§ PROBLEM
What lines in the records below include the word "templates"? Return each one.

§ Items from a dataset
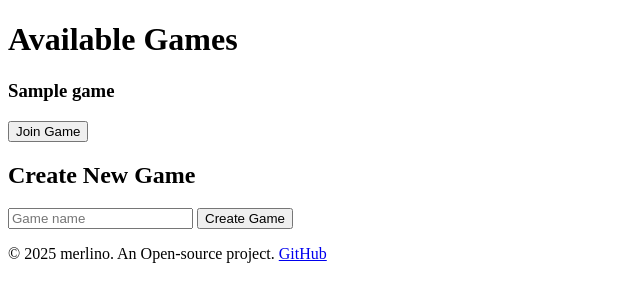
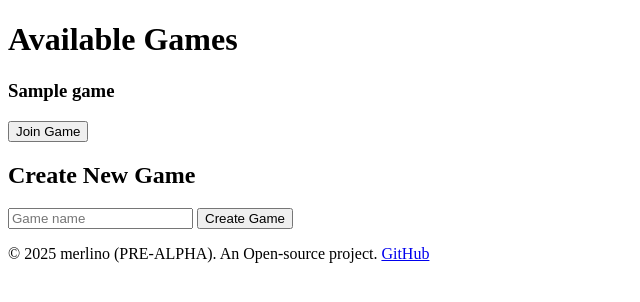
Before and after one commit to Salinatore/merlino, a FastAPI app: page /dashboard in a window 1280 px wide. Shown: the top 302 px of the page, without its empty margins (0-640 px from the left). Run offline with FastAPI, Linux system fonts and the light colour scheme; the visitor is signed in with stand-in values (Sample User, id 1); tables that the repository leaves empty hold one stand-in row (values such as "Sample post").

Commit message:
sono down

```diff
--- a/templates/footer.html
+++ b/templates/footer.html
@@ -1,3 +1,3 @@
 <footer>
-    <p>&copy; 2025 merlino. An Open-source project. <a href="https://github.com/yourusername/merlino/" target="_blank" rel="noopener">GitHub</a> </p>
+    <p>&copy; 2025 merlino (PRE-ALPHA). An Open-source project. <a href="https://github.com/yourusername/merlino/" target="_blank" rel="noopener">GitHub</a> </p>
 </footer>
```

==

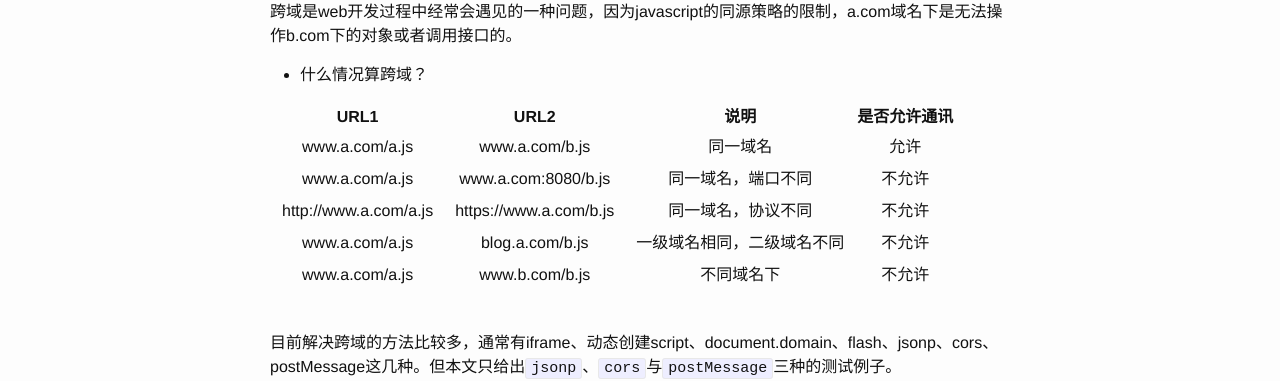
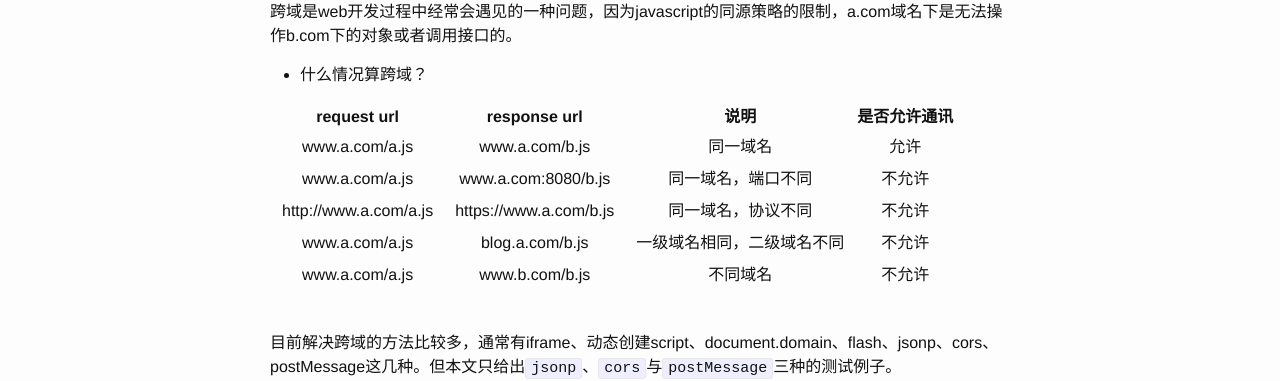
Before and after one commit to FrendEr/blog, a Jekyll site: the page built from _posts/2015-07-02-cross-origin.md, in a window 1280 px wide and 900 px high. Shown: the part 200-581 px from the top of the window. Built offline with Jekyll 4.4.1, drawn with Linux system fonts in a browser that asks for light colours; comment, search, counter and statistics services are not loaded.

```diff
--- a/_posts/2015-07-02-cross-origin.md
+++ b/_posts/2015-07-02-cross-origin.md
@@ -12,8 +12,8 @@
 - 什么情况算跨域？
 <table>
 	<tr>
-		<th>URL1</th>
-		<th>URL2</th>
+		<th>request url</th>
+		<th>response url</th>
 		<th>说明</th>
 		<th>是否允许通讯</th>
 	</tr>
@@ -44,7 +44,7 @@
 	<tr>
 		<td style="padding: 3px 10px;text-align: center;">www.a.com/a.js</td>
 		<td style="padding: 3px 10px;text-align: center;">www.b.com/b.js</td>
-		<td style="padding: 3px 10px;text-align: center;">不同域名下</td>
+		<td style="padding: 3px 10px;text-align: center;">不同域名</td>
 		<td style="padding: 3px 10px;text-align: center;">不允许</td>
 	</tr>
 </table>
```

§ SOLUTION TO THE EXERCISE
--- a/templates/footer.html
+++ b/templates/footer.html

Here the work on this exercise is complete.